The Decline of Organizational Sociology? An Empirical Analysis of Research Trends in Leading Journals across Half a Century

Monday, 16 July 2018: 11:15
Oral Presentation
Michael GROTHE-HAMMER, Helmut Schmidt University Hamburg, Germany
Sebastian KOHL, Uppsala University, Sweden
Organization-sociological works are said to have “largely disappeared” (Gorman 2014) from the sociological discourse. While from the 1950’s until around the year 2000 organizational sociology was perceived as “thriving” (Haveman 2000), recent assessments conclude that the discipline is “on the brink of irrelevance” (King 2017). From an empirical point of view, this development comes as a surprise. In fact, organizations have become more important in our society than ever before and have experienced drastic changes in recent decades. Society is nowadays filled with organizations (Perrow 1991), and the number of organizations is rising around the world (Bromley & Meyer 2015). Meanwhile, organizations increasingly morph into new forms, presenting scholars with new challenges, while “old organizational forms outlive their usefulness and eventually are replaced” (King 2017).

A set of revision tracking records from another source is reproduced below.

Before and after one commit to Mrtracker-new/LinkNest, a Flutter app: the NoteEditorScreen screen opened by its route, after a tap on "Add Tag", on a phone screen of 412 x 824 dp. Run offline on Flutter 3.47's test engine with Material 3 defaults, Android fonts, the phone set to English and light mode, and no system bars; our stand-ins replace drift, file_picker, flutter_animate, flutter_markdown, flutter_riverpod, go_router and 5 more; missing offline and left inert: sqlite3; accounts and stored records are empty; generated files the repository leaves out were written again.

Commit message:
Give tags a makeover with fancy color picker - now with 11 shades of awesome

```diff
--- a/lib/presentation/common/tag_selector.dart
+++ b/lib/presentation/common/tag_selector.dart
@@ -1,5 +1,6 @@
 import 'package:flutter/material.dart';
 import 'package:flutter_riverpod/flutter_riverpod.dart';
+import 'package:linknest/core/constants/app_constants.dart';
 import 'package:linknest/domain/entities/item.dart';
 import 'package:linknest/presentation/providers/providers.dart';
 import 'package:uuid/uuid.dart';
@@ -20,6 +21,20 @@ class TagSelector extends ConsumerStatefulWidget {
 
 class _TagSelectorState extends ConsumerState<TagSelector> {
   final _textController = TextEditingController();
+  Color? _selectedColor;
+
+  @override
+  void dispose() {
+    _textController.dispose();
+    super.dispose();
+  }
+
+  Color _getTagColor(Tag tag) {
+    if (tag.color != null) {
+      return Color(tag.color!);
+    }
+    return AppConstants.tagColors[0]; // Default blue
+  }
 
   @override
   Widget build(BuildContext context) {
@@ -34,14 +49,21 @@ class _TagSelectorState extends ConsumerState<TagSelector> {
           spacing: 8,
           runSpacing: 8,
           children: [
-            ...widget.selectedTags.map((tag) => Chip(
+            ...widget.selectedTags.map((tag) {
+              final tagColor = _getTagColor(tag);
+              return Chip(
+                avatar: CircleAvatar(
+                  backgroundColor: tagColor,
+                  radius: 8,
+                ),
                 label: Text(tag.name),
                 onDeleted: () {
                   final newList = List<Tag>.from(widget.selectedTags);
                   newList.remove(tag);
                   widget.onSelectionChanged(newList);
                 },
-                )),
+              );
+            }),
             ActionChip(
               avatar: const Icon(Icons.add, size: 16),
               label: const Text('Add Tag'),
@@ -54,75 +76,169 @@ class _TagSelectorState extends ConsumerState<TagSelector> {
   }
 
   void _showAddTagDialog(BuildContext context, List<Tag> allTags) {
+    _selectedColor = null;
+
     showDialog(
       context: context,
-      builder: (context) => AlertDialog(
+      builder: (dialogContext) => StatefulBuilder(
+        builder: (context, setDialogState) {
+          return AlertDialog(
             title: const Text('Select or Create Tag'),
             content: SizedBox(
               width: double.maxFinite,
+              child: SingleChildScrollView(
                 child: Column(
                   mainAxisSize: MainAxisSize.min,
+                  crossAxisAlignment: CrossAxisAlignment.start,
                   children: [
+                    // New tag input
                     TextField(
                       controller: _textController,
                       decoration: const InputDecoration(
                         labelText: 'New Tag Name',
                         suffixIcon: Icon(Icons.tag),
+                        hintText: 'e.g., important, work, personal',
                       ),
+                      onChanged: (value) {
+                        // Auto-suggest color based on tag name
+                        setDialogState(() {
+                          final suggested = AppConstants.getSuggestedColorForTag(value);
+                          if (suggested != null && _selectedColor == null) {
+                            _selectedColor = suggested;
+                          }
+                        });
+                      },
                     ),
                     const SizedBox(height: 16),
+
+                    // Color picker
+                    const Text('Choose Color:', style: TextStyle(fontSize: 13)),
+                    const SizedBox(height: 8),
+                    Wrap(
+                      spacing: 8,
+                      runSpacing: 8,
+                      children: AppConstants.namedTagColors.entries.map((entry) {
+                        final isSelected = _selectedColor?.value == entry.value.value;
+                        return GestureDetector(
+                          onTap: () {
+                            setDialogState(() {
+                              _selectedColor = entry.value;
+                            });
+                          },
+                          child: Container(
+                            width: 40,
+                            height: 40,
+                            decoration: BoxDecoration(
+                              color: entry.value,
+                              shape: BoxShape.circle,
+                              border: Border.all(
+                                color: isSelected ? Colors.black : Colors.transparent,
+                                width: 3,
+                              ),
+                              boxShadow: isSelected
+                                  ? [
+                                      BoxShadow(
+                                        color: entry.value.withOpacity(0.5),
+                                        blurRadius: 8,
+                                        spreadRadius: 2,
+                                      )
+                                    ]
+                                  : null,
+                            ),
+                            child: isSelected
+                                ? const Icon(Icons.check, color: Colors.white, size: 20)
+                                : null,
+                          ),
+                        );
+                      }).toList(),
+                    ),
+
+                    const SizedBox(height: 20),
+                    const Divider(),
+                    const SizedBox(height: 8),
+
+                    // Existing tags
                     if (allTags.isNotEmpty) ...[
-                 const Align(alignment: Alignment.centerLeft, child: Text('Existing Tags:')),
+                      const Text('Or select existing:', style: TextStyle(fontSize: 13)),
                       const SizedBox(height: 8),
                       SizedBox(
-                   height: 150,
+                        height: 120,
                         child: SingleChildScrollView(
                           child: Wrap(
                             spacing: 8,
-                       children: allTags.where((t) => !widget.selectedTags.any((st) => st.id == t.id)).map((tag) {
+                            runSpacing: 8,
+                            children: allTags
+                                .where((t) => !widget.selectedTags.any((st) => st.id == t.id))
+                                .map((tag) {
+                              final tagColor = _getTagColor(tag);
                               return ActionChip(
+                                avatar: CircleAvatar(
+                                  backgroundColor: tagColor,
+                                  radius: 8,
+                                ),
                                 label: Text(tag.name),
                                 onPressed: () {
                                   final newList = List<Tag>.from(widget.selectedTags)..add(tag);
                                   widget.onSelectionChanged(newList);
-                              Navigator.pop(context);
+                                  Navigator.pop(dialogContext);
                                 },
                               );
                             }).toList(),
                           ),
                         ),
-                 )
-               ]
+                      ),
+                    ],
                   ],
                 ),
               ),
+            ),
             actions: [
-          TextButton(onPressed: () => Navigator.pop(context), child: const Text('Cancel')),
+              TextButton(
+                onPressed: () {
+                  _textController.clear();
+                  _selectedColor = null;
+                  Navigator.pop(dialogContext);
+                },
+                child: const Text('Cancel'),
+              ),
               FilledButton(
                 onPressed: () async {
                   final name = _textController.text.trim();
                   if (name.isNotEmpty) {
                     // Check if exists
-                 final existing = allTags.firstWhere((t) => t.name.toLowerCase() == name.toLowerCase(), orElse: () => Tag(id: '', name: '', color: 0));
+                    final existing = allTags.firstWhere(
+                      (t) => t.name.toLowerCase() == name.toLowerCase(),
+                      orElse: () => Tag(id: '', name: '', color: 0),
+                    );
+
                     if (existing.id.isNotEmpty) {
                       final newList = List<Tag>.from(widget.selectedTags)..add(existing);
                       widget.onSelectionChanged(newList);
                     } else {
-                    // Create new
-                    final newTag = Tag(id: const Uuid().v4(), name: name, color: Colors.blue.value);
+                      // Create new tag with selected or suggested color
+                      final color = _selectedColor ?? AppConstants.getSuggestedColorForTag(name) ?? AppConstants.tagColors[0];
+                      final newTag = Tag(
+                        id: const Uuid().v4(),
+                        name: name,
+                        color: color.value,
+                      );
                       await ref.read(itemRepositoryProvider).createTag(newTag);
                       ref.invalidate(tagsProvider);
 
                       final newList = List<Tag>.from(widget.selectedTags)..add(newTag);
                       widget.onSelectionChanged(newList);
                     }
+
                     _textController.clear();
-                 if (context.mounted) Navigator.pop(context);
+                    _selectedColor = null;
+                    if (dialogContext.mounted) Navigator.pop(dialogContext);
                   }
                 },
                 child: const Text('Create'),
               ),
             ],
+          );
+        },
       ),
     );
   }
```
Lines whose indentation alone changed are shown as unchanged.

Against this backdrop, we want to explore the current state of organizational sociology empirically. Building on a corpus of approximately 3000 research articles in six leading sociology journals since 1955, we will use both manual and semi-automated coding methods to assess the relevance of organizational sociology within sociology. Specifically, we will map the development of the relevance of organizational sociology within sociology from 1955 until today, using decennial steps with two consecutive years of each decade. We will also examine the prevalence of organization-related topics in sociological works as well as their use of theories, methods, and data. Our study will uncover dominant theory paradigms and methodologies as well as considered topics and issues. Thereby we will look at possible explanations for these developments. Our study will reveal to which degree existing assumptions about the development of organizational sociology are accurate. Therefore, we will unveil existing areas of high and low interest in organization-sociological research as well as promising future research agendas. To our knowledge, this is the first empirical study of this kind.